The direction of the electrical current induced in a wire depends on the direction of its movement relative to the direction of the magnetic field. There are wacky things you can do with your fingers to figure out which way that is, but we're not reliving our grade eleven physics classes here, so you can put your fingers down. The point is, if you're spinning the armature, you can see that you'll get a relatively strong current as the wire cuts across the magnetic field, a current weakening to nothing as it moves to be parallel to the field, and then a strengthening current in the opposite direction. That is, it will produce an alternating current. An old airplane like this wants one-way direct current, so to prevent it from flipping back and forth, it's connected to the rest of the electrical system via a split ring device called a commutator, which reverses the connection every half turn. The end result of having both the connection reversed and the current reversed is steady current.
Generators are old-fashioned and more troublesome for maintenance, so the manufacturer allows you to replace the ones in this airplane with alternators. An alternator works on the same principle as the generator except that in the alternator, the wire windings in which the current will be induced are on the outside, and hold still, while the electromagnet that creates the magnetic field spins on the inside, connected to electrical power via a slip ring, which is simpler than a commutator. AC is converted to DC with a diode. A voltage regulator increases the current to electromagnet so that the alternator produces sufficient power for the aircraft electrical services, even at low rpm. That requires the alternator to draw power from the battery in order to get going, but it's worth it, because the alternator can then charge the battery immediately after start. A generator may be still discharging during low power taxi.
The POH copy I have here claims the aircraft has a 12V 33 ampere-hour battery and two 12V 50 A generators, one on each engine, but who knows if the airplane it belonged to still has generators. If it does, each generator has a voltage regulator and a there is a paralleling circuit to divide the load between the generators. If only one engine is running, a reverse current relay cuts its generator out of the circuit. Also, typically an alternator produces a higher voltage than the battery, so that it can charge the battery. I'm winding down now, so I'll see if I can write about voltage regulators, RCRs and paralleling circuits later.

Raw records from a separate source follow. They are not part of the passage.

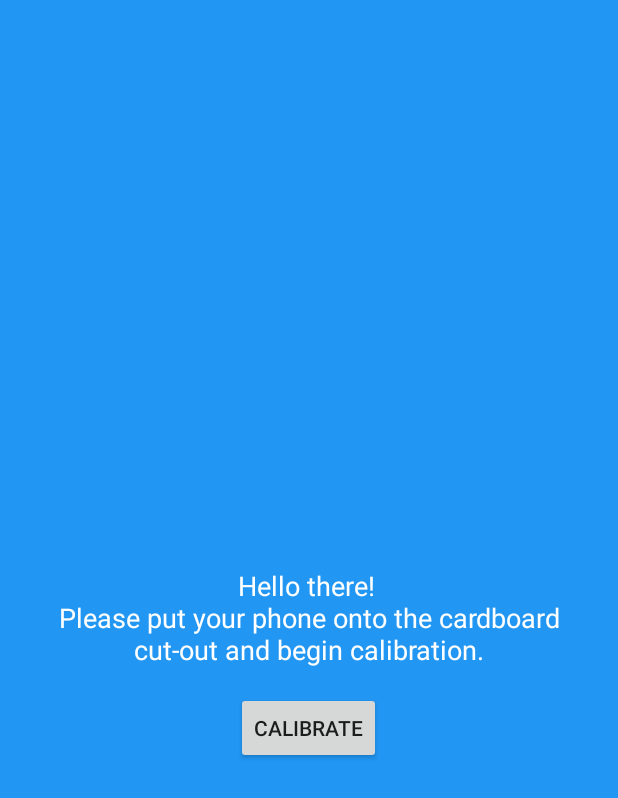
After one commit to joeltio/foe-heartbeat, an Android app: the CalibrateIntroFragment screen opened directly, with no data from a screen before it, on a phone screen of 412 x 824 dp. The commit adds this screen. Shown: the top 798 px of the screen. Run offline under Robolectric (Android 15) with nearby library versions, the phone set to English and light mode, and no system bars.

Commit message:
Added CalibrateIntroFragment

```diff
--- /dev/null
+++ b/Pulse/app/src/main/java/joeltio/pulse/Fragments/CalibrateIntroFragment.java
@@ -0,0 +1,26 @@
+package joeltio.pulse.Fragments;
+
+import android.os.Bundle;
+import android.support.annotation.Nullable;
+import android.support.v4.app.Fragment;
+import android.view.LayoutInflater;
+import android.view.View;
+import android.view.ViewGroup;
+
+import joeltio.pulse.R;
+
+public class CalibrateIntroFragment extends Fragment {
+    public CalibrateIntroFragment() {
+        // Required empty public constructor
+    }
+
+    @Override
+    public View onCreateView(LayoutInflater inflater, ViewGroup container, Bundle savedInstanceState) {
+        return inflater.inflate(R.layout.fragment_calibrate_intro, container, false);
+    }
+
+    @Override
+    public void onActivityCreated(@Nullable Bundle savedInstanceState) {
+        super.onActivityCreated(savedInstanceState);
+    }
+}
--- a/Pulse/app/src/main/res/layout/activity_calibrate.xml
+++ b/Pulse/app/src/main/res/layout/activity_calibrate.xml
@@ -5,4 +5,9 @@
     android:layout_width="match_parent"
     android:layout_height="match_parent"
     tools:context="joeltio.pulse.CalibrateActivity">
+    <fragment
+        android:id="@+id/calibrate_fragment"
+        android:name="joeltio.pulse.Fragments.CalibrateIntroFragment"
+        android:layout_width="match_parent"
+        android:layout_height="match_parent" />
 </LinearLayout>
--- /dev/null
+++ b/Pulse/app/src/main/res/layout/fragment_calibrate_intro.xml
@@ -0,0 +1,24 @@
+<RelativeLayout
+    xmlns:android="http://schemas.android.com/apk/res/android"
+    xmlns:tools="http://schemas.android.com/tools"
+    android:layout_width="match_parent"
+    android:layout_height="match_parent"
+    android:background="@color/colorCalibratePrimary"
+    tools:context="joeltio.pulse.Fragments.CalibrateIntroFragment">
+    <TextView
+        android:id="@+id/calibrate_intro_text"
+        android:layout_width="wrap_content"
+        android:layout_height="wrap_content"
+        android:layout_centerInParent="true"
+        android:layout_margin="@dimen/activity_vertical_margin"
+        android:textAlignment="center"
+        android:textColor="@color/colorCalibrateFontPrimary"
+        android:textAppearance="?android:textAppearanceMedium"
+        android:text="@string/calibrate_intro_text"/>
+    <Button
+        android:layout_below="@id/calibrate_intro_text"
+        android:layout_width="wrap_content"
+        android:layout_height="wrap_content"
+        android:layout_centerHorizontal="true"
+        android:text="@string/calibrate_intro_button" />
+</RelativeLayout>
--- a/Pulse/app/src/main/res/values/colors.xml
+++ b/Pulse/app/src/main/res/values/colors.xml
@@ -1,7 +1,12 @@
 <?xml version="1.0" encoding="utf-8"?>
 <resources>
     <color name="colorFontPrimaryDark">#000000</color>
-    <color name="colorPrimary">#3F51B5</color>
-    <color name="colorPrimaryDark">#303F9F</color>
+    <color name="colorPrimary">#2196F3</color>
+    <color name="colorPrimaryDark">#1976D2</color>
     <color name="colorAccent">#FF4081</color>
+
+    <color name="colorCalibrateFontPrimary">#FFFFFF</color>
+    <color name="colorCalibrateSuccessBar">#00FF00</color>
+    <color name="colorCalibratePrimary">#2196F3</color>
+    <color name="colorCalibrateSecondary">#1976D2</color>
 </resources>
--- a/Pulse/app/src/main/res/values/strings.xml
+++ b/Pulse/app/src/main/res/values/strings.xml
@@ -4,4 +4,8 @@
     <string name="title_graph">Graph</string>
     <string name="title_stat">Statistics</string>
     <string name="text_bpm">bpm</string>
+
+    <string name="calibrate_intro_text">Hello there!
+        \nPlease put your phone onto the cardboard cut-out and begin calibration.</string>
+    <string name="calibrate_intro_button">Calibrate</string>
 </resources>
```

Hyperphysics is an excellent site for this kind of thing, but I'm not too impressed with their 3D field diagrams.